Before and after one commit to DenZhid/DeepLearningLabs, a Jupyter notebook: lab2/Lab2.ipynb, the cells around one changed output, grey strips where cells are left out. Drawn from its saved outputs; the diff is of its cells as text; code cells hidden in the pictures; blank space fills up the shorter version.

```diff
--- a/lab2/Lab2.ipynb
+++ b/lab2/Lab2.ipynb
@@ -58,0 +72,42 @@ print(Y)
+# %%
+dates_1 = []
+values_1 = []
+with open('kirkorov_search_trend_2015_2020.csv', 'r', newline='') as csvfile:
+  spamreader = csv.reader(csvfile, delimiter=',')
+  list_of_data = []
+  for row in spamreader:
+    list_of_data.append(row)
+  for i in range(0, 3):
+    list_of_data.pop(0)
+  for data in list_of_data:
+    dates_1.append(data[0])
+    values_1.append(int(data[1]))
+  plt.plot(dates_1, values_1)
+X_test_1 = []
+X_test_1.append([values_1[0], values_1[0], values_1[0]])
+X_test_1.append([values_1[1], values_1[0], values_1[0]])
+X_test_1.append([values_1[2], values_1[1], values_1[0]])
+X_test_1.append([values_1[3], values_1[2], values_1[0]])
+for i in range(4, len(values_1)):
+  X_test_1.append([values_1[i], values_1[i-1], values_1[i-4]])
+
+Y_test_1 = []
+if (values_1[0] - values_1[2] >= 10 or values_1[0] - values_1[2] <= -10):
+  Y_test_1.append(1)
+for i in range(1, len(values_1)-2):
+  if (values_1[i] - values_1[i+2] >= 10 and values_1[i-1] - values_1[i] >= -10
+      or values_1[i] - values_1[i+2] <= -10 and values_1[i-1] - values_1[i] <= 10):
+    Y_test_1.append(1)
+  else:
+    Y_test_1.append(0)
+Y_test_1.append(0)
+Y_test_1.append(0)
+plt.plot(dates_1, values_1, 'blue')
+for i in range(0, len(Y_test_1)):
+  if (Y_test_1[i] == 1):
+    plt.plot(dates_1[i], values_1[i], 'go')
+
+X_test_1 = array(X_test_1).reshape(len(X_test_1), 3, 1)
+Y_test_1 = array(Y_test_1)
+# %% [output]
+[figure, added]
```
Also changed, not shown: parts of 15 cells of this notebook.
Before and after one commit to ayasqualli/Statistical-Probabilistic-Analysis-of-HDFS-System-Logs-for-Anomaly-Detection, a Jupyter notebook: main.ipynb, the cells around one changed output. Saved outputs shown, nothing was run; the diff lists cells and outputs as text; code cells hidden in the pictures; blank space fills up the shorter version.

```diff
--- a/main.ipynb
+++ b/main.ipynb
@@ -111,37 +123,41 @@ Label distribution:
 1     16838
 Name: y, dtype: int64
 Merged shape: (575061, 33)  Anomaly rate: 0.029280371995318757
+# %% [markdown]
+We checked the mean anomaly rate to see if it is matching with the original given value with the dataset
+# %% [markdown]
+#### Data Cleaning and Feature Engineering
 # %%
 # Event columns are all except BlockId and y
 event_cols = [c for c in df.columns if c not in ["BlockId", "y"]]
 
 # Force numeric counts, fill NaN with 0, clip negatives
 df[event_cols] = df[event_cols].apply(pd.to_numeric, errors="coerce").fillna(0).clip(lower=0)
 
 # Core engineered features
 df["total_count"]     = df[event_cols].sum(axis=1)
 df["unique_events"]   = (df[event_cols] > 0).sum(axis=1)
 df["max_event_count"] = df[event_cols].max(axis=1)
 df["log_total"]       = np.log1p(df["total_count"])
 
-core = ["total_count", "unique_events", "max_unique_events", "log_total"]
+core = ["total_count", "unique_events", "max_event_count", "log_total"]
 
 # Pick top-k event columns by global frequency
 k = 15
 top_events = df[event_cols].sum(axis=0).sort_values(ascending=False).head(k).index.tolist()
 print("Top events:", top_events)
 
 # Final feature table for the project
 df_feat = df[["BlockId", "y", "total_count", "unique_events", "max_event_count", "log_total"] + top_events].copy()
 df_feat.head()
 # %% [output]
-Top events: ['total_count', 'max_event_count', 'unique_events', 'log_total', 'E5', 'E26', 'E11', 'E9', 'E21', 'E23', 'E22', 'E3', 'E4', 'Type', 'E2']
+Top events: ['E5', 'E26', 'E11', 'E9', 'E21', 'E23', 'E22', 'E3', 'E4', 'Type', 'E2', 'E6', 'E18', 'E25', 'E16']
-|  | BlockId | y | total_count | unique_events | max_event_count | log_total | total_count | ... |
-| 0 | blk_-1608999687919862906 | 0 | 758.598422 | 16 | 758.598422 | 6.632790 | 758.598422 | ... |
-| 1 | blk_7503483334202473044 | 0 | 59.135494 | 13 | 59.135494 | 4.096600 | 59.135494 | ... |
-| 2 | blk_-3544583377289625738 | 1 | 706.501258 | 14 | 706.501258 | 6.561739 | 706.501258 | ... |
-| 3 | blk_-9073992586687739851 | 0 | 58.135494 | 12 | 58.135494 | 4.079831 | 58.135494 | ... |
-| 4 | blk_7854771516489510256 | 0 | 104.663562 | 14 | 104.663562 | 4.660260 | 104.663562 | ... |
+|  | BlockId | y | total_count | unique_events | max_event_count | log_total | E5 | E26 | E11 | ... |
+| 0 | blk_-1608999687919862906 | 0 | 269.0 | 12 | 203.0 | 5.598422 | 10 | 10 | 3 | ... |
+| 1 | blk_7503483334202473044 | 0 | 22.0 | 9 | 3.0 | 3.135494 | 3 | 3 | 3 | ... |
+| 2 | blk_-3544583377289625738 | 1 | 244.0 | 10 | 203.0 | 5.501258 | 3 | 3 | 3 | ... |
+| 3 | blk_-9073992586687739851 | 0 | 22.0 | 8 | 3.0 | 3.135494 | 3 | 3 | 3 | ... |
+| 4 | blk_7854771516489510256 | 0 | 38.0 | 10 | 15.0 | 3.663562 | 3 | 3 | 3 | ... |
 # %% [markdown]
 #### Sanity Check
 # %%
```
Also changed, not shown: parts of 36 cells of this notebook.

- - - - -

**Description of the task**. All entries are to be returned word for word.

**Answer box**.
Before and after one commit to DenZhid/DeepLearningLabs, a Jupyter notebook: lab2/Lab2.ipynb, the cells around one changed output, grey strips where cells are left out. Drawn from its saved outputs; the diff is of its cells as text; code cells hidden in the pictures; blank space fills up the shorter version.

```diff
--- a/lab2/Lab2.ipynb
+++ b/lab2/Lab2.ipynb
@@ -58,0 +72,42 @@ print(Y)
+# %%
+dates_1 = []
+values_1 = []
+with open('kirkorov_search_trend_2015_2020.csv', 'r', newline='') as csvfile:
+  spamreader = csv.reader(csvfile, delimiter=',')
+  list_of_data = []
+  for row in spamreader:
+    list_of_data.append(row)
+  for i in range(0, 3):
+    list_of_data.pop(0)
+  for data in list_of_data:
+    dates_1.append(data[0])
+    values_1.append(int(data[1]))
+  plt.plot(dates_1, values_1)
+X_test_1 = []
+X_test_1.append([values_1[0], values_1[0], values_1[0]])
+X_test_1.append([values_1[1], values_1[0], values_1[0]])
+X_test_1.append([values_1[2], values_1[1], values_1[0]])
+X_test_1.append([values_1[3], values_1[2], values_1[0]])
+for i in range(4, len(values_1)):
+  X_test_1.append([values_1[i], values_1[i-1], values_1[i-4]])
+
+Y_test_1 = []
+if (values_1[0] - values_1[2] >= 10 or values_1[0] - values_1[2] <= -10):
+  Y_test_1.append(1)
+for i in range(1, len(values_1)-2):
+  if (values_1[i] - values_1[i+2] >= 10 and values_1[i-1] - values_1[i] >= -10
+      or values_1[i] - values_1[i+2] <= -10 and values_1[i-1] - values_1[i] <= 10):
+    Y_test_1.append(1)
+  else:
+    Y_test_1.append(0)
+Y_test_1.append(0)
+Y_test_1.append(0)
+plt.plot(dates_1, values_1, 'blue')
+for i in range(0, len(Y_test_1)):
+  if (Y_test_1[i] == 1):
+    plt.plot(dates_1[i], values_1[i], 'go')
+
+X_test_1 = array(X_test_1).reshape(len(X_test_1), 3, 1)
+Y_test_1 = array(Y_test_1)
+# %% [output]
+[figure, added]
```
Also changed, not shown: parts of 15 cells of this notebook.
Before and after one commit to ayasqualli/Statistical-Probabilistic-Analysis-of-HDFS-System-Logs-for-Anomaly-Detection, a Jupyter notebook: main.ipynb, the cells around one changed output. Saved outputs shown, nothing was run; the diff lists cells and outputs as text; code cells hidden in the pictures; blank space fills up the shorter version.

```diff
--- a/main.ipynb
+++ b/main.ipynb
@@ -111,37 +123,41 @@ Label distribution:
 1     16838
 Name: y, dtype: int64
 Merged shape: (575061, 33)  Anomaly rate: 0.029280371995318757
+# %% [markdown]
+We checked the mean anomaly rate to see if it is matching with the original given value with the dataset
+# %% [markdown]
+#### Data Cleaning and Feature Engineering
 # %%
 # Event columns are all except BlockId and y
 event_cols = [c for c in df.columns if c not in ["BlockId", "y"]]
 
 # Force numeric counts, fill NaN with 0, clip negatives
 df[event_cols] = df[event_cols].apply(pd.to_numeric, errors="coerce").fillna(0).clip(lower=0)
 
 # Core engineered features
 df["total_count"]     = df[event_cols].sum(axis=1)
 df["unique_events"]   = (df[event_cols] > 0).sum(axis=1)
 df["max_event_count"] = df[event_cols].max(axis=1)
 df["log_total"]       = np.log1p(df["total_count"])
 
-core = ["total_count", "unique_events", "max_unique_events", "log_total"]
+core = ["total_count", "unique_events", "max_event_count", "log_total"]
 
 # Pick top-k event columns by global frequency
 k = 15
 top_events = df[event_cols].sum(axis=0).sort_values(ascending=False).head(k).index.tolist()
 print("Top events:", top_events)
 
 # Final feature table for the project
 df_feat = df[["BlockId", "y", "total_count", "unique_events", "max_event_count", "log_total"] + top_events].copy()
 df_feat.head()
 # %% [output]
-Top events: ['total_count', 'max_event_count', 'unique_events', 'log_total', 'E5', 'E26', 'E11', 'E9', 'E21', 'E23', 'E22', 'E3', 'E4', 'Type', 'E2']
+Top events: ['E5', 'E26', 'E11', 'E9', 'E21', 'E23', 'E22', 'E3', 'E4', 'Type', 'E2', 'E6', 'E18', 'E25', 'E16']
-|  | BlockId | y | total_count | unique_events | max_event_count | log_total | total_count | ... |
-| 0 | blk_-1608999687919862906 | 0 | 758.598422 | 16 | 758.598422 | 6.632790 | 758.598422 | ... |
-| 1 | blk_7503483334202473044 | 0 | 59.135494 | 13 | 59.135494 | 4.096600 | 59.135494 | ... |
-| 2 | blk_-3544583377289625738 | 1 | 706.501258 | 14 | 706.501258 | 6.561739 | 706.501258 | ... |
-| 3 | blk_-9073992586687739851 | 0 | 58.135494 | 12 | 58.135494 | 4.079831 | 58.135494 | ... |
-| 4 | blk_7854771516489510256 | 0 | 104.663562 | 14 | 104.663562 | 4.660260 | 104.663562 | ... |
+|  | BlockId | y | total_count | unique_events | max_event_count | log_total | E5 | E26 | E11 | ... |
+| 0 | blk_-1608999687919862906 | 0 | 269.0 | 12 | 203.0 | 5.598422 | 10 | 10 | 3 | ... |
+| 1 | blk_7503483334202473044 | 0 | 22.0 | 9 | 3.0 | 3.135494 | 3 | 3 | 3 | ... |
+| 2 | blk_-3544583377289625738 | 1 | 244.0 | 10 | 203.0 | 5.501258 | 3 | 3 | 3 | ... |
+| 3 | blk_-9073992586687739851 | 0 | 22.0 | 8 | 3.0 | 3.135494 | 3 | 3 | 3 | ... |
+| 4 | blk_7854771516489510256 | 0 | 38.0 | 10 | 15.0 | 3.663562 | 3 | 3 | 3 | ... |
 # %% [markdown]
 #### Sanity Check
 # %%
```
Also changed, not shown: parts of 36 cells of this notebook.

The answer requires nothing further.